Federal Bureau of Investigation

Although Title VII prohibits employment discrimination based on race, the Federal Bureau of Investigation is no stranger to systemic discrimination. Currently, only 4% of the 13,000 FBI agents around the world are Black, with virtually no progressive change in the past three decades. At David Shaffer Law, PLLC, we are constructing a class-action lawsuit against the FBI. While this is no simple feat, there is power in numbers. We have filed three class actions against the FBI, and against ATF, the Secret Service, and the former Customs Service.

If you have been discriminated against as an FBI agent on the basis of race, we encourage you to fill out the following form (all information collected is protected under Attorney/Client privilege) and we look forward to fervently seeking justice alongside you with the help of your voice. We cannot stress enough how important your role plays in the future of race in federal law enforcement.

Immigration and Customs Enforcement

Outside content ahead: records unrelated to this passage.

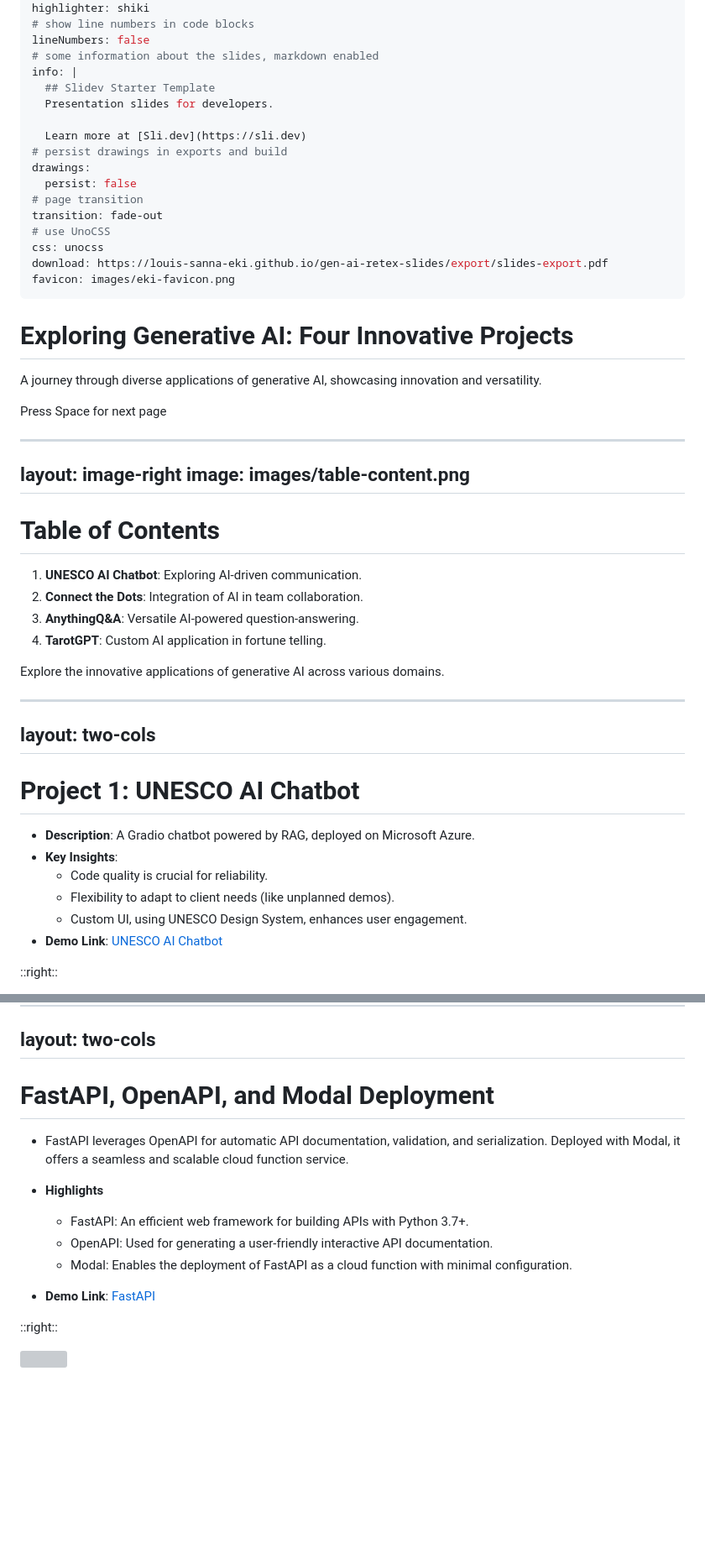
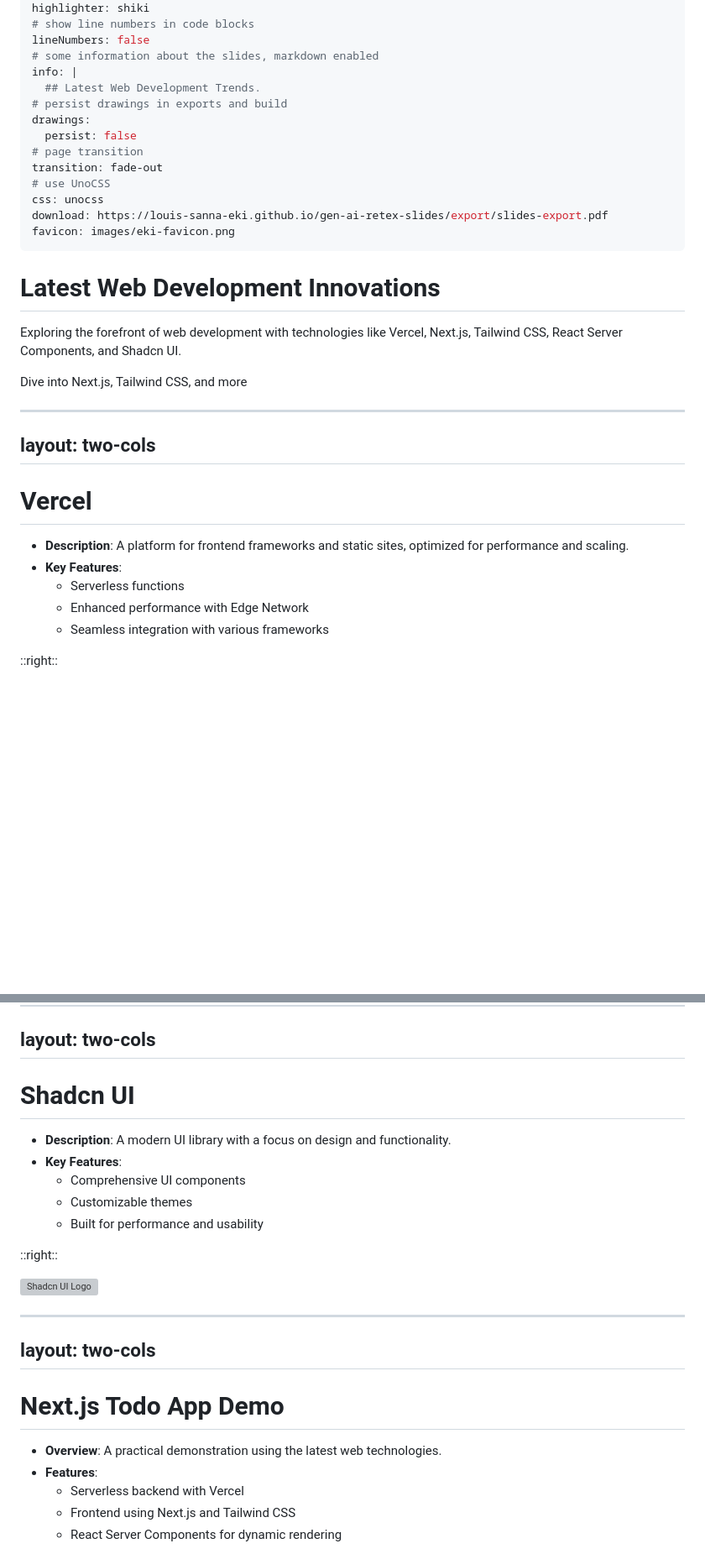
Before and after one commit to louis-sanna-eki/the-future-of-web-dev-2023, a Markdown page: slides.md, 2 parts joined by grey strips. Shown at 84% size. GitHub-like rendering; blank space fills up the shorter version; grey boxes are pictures that could not be loaded.

```diff
--- a/slides.md
+++ b/slides.md
@@ -12,10 +12,7 @@ highlighter: shiki
 lineNumbers: false
 # some information about the slides, markdown enabled
 info: |
-  ## Slidev Starter Template
-  Presentation slides for developers.
-
-  Learn more at [Sli.dev](https://sli.dev)
+  ## Latest Web Development Trends.
 # persist drawings in exports and build
 drawings:
   persist: false
@@ -27,42 +24,27 @@ download: https://louis-sanna-eki.github.io/gen-ai-retex-slides/export/slides-ex
 favicon: images/eki-favicon.png
 ---
 
-# Exploring Generative AI: Four Innovative Projects
+# Latest Web Development Innovations
 
-A journey through diverse applications of generative AI, showcasing innovation and versatility.
+Exploring the forefront of web development with technologies like Vercel, Next.js, Tailwind CSS, React Server Components, and Shadcn UI.
 
 <div class="pt-12">
   <span @click="$slidev.nav.next" class="px-2 py-1 rounded cursor-pointer" hover="bg-white bg-opacity-10">
-    Press Space for next page <carbon:arrow-right class="inline"/>
+    Dive into Next.js, Tailwind CSS, and more <carbon:arrow-right class="inline"/>
   </span>
 </div>
-
----
-layout: image-right
-image: images/table-content.png
----
-
-# Table of Contents
-
-1. **UNESCO AI Chatbot**: Exploring AI-driven communication.
-2. **Connect the Dots**: Integration of AI in team collaboration.
-3. **AnythingQ&A**: Versatile AI-powered question-answering.
-4. **TarotGPT**: Custom AI application in fortune telling.
-
-Explore the innovative applications of generative AI across various domains.
 
 ---
 layout: two-cols
 ---
 
-# Project 1: UNESCO AI Chatbot
+# Vercel
 
-- **Description**: A Gradio chatbot powered by RAG, deployed on Microsoft Azure.
-- **Key Insights**:
-  - Code quality is crucial for reliability.
-  - Flexibility to adapt to client needs (like unplanned demos).
-  - Custom UI, using UNESCO Design System, enhances user engagement.
-- **Demo Link**: [UNESCO AI Chatbot](https://unescoai-dev-webapp-01.azurewebsites.net/)
+- **Description**: A platform for frontend frameworks and static sites, optimized for performance and scaling.
+- **Key Features**:
+  - Serverless functions
+  - Enhanced performance with Edge Network
+  - Seamless integration with various frameworks
 
 ::right::
 
@@ -200,16 +102,27 @@ layout: two-cols
 layout: two-cols
 ---
 
-# FastAPI, OpenAPI, and Modal Deployment
+# Shadcn UI
 
-- FastAPI leverages OpenAPI for automatic API documentation, validation, and serialization. Deployed with Modal, it offers a seamless and scalable cloud function service.
-
-- **Highlights**
-  - FastAPI: An efficient web framework for building APIs with Python 3.7+.
-  - OpenAPI: Used for generating a user-friendly interactive API documentation.
-  - Modal: Enables the deployment of FastAPI as a cloud function with minimal configuration.
-- **Demo Link**: [FastAPI](https://louis-sanna-perso--agent-fastapi-app.modal.run/docs)
+- **Description**: A modern UI library with a focus on design and functionality.
+- **Key Features**:
+  - Comprehensive UI components
+  - Customizable themes
+  - Built for performance and usability
 
 ::right::
 
-<img src="/images/openapi.png" class="h-80 rounded shadow ml-4" />
+![Shadcn UI Logo](images/shadcn-ui-logo.png)
+
+---
+layout: two-cols
+---
+
+# Next.js Todo App Demo
+
+- **Overview**: A practical demonstration using the latest web technologies.
+- **Features**:
+  - Serverless backend with Vercel
+  - Frontend using Next.js and Tailwind CSS
+  - React Server Components for dynamic rendering
+
```
Also changed, not shown: other parts of slides.md (+51 -133 lines).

At David Shaffer Law, we are pursuing a class action against ICE for their lack of gender-normed physical tests and discriminating against our client and other female trainees on the basis of sex. While at the Federal Law Enforcement Training Center (FLETC), our client was not only faced with male-tailored physical tests, but also with the male-tailored instructors who singled her out multiple times for minor issues which were overlooked when the male trainees had similar issues. We filed her official, individual and class complaint through the Department of Homeland Security in early January 2021.

As women make up more than half of the U.S. population and account for 47% of all working Americans, they comprise just 13% of law enforcement officers and 15.5% of all sworn federal law enforcement officers (Reaves, 2012). Women in law enforcement have always been underrepresented for various reasons: masculine stigma, recruitment issues, hostile work environment, etc., but one measure that has been repeatedly seen to have a disparate impact on women are the physical examinations.

Within ICE, 71.9% are men and 28.1% are women (Alvarado, 2017). Immigration and Customs Enforcement (ICE), unlike other federal law enforcement agencies like the DEA and the FBI, does not use gender-normed physical examinations. Gender-normed tests set different raw cutoffs for male and female applicants such that each class would be expected to have roughly equal pass rates, making it more equitable for women.

We are hoping to retain more female ICE agents with similar gender discrimination issues to expand our case. Therefore, if you, or anyone you know, have been retaliated against from the Immigration and Customs Enforcement agency, please reach out to us as soon as possible.

Federal law enforcement agencies must create an organizational culture that does not tolerate harassment and discrimination and implement policies that highlight women’s contribution in this male-dominated field. While it’ll take a lot more work to change the masculine identity of law enforcement, we believe that the one step in the direction of full gender equity is the inclusion of gender-normed physical tests.


Yu, Helen H. “An Examination of Women in Federal Law Enforcement: An Exploratory Analysis of the Challenges They Face in the Work Environment.” Feminist Criminology 10, no. 3 (July 2015): 259–78.

Reaves, B. A. (2012). Federal law enforcement officers, 2008 (NCJ 238250). Washington, DC: Bureau of Justice Statistics Bulletin, U.S. Department of Justice.